Instructions to follow: What is needed is the number of lines below that contain the word "ᐸpeopleᐳ", with no other output.

===== Source data =====

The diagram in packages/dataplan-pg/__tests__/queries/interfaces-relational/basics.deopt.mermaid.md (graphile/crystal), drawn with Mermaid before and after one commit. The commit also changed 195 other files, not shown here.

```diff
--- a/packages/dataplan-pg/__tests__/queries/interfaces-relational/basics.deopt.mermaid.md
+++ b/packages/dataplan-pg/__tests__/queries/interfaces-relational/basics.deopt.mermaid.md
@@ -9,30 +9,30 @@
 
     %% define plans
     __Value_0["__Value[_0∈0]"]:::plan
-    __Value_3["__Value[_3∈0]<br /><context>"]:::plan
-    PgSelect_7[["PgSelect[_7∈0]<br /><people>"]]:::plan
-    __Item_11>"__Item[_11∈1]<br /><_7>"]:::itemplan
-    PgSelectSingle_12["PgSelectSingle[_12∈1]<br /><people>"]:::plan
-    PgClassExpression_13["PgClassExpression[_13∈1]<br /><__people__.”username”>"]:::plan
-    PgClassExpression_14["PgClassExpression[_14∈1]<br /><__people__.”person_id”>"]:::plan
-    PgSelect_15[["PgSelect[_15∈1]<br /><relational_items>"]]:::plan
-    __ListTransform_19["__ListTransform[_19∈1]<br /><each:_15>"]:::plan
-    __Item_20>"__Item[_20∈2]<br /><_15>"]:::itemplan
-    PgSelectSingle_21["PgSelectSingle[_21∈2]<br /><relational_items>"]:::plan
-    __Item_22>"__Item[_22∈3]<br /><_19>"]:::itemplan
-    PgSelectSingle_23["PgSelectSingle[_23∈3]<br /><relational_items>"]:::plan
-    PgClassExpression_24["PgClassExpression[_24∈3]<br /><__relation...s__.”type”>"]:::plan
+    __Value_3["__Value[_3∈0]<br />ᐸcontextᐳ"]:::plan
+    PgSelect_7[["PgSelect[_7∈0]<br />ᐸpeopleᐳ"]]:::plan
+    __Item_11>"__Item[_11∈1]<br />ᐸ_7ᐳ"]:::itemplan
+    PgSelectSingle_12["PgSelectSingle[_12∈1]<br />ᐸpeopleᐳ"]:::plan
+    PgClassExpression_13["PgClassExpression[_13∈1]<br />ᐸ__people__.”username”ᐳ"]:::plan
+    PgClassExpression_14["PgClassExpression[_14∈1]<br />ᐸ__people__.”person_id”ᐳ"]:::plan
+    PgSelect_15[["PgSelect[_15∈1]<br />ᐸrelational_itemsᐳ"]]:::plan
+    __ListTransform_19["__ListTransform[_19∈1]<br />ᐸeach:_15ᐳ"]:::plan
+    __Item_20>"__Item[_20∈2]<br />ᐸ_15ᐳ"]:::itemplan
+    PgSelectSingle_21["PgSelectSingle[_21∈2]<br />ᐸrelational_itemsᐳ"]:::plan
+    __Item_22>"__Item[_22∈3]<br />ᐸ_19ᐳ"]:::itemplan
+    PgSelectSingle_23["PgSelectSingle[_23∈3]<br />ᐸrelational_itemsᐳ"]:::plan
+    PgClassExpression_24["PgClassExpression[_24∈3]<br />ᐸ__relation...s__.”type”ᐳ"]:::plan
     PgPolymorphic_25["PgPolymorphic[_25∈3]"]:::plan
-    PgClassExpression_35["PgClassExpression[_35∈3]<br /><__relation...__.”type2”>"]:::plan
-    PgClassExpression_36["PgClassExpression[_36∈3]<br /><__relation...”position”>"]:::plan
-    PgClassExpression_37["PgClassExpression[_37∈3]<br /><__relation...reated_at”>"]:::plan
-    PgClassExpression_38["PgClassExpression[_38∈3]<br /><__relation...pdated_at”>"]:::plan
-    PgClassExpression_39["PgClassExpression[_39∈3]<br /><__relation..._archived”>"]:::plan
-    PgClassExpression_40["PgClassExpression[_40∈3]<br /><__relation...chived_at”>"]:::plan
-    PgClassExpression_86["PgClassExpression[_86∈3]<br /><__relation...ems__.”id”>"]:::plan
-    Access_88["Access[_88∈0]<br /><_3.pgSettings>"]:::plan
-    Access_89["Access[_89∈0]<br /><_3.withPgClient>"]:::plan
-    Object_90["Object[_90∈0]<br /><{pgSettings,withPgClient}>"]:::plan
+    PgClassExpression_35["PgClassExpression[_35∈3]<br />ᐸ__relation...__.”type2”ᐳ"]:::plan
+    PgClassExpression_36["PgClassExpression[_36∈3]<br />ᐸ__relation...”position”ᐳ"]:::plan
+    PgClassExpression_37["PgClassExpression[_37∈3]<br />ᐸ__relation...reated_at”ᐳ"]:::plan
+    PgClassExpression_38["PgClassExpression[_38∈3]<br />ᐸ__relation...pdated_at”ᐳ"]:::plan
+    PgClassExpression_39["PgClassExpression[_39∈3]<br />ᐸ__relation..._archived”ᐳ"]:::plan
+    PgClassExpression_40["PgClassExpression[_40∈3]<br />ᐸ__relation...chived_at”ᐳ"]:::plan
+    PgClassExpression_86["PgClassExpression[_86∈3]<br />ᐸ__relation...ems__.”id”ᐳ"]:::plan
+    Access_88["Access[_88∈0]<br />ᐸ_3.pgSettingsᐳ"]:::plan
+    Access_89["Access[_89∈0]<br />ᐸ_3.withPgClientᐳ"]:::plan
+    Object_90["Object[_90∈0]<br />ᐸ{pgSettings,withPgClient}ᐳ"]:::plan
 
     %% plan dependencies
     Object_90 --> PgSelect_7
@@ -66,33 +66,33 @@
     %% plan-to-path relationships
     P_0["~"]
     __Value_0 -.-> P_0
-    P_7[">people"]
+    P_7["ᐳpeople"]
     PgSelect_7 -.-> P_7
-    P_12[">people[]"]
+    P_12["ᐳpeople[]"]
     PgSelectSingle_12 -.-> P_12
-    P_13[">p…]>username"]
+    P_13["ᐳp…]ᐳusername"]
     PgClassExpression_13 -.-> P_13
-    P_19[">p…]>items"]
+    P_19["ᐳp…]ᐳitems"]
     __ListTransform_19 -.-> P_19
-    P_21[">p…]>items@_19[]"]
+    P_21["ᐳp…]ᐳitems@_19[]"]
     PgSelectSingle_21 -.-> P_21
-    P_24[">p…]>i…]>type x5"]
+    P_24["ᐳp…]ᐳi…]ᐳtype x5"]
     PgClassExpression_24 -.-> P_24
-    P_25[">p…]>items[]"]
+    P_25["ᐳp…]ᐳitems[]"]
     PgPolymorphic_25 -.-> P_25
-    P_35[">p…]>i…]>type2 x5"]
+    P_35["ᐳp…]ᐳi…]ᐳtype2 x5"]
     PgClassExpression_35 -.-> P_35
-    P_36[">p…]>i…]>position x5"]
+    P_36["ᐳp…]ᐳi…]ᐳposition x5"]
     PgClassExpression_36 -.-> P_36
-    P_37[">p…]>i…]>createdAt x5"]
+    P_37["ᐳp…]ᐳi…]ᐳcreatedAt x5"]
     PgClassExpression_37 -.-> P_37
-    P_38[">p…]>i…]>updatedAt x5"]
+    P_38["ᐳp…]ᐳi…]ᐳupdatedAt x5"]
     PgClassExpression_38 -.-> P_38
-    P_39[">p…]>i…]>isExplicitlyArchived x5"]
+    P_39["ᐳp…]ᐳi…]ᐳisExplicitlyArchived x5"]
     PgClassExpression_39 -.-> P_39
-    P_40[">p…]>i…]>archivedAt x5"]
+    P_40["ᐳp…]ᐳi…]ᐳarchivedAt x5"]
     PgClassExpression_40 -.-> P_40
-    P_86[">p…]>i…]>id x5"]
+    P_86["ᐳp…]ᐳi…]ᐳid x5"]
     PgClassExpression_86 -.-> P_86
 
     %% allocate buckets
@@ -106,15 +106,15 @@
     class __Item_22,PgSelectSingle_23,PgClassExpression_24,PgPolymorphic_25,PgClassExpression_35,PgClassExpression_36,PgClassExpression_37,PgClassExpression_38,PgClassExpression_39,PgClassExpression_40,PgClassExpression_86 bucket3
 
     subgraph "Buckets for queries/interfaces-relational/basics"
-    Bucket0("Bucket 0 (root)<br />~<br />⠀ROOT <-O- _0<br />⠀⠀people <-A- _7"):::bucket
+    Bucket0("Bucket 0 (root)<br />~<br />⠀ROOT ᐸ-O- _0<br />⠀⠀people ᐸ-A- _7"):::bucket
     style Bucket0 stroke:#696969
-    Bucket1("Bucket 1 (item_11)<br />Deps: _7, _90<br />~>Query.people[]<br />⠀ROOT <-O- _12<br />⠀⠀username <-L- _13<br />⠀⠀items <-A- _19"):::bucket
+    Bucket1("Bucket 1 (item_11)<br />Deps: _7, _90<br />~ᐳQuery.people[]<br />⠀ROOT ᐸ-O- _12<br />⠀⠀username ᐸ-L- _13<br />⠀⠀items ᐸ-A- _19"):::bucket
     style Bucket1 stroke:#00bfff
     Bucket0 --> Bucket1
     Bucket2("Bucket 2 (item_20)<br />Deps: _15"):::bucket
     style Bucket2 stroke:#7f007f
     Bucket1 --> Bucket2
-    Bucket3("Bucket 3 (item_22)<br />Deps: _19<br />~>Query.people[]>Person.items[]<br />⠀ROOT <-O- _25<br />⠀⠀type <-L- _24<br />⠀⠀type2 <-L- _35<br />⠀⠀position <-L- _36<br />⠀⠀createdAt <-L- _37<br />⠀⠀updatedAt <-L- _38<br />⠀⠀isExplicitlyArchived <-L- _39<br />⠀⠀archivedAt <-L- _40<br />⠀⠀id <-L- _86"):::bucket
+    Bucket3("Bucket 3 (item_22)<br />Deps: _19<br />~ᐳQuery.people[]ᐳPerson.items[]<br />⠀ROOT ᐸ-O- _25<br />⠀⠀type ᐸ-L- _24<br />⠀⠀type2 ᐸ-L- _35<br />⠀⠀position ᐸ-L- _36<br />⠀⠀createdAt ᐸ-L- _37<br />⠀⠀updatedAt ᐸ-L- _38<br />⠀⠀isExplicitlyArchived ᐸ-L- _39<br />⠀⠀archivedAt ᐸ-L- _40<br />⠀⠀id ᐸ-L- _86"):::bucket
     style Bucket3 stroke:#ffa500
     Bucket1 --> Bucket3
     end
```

=====

Response to this task: 2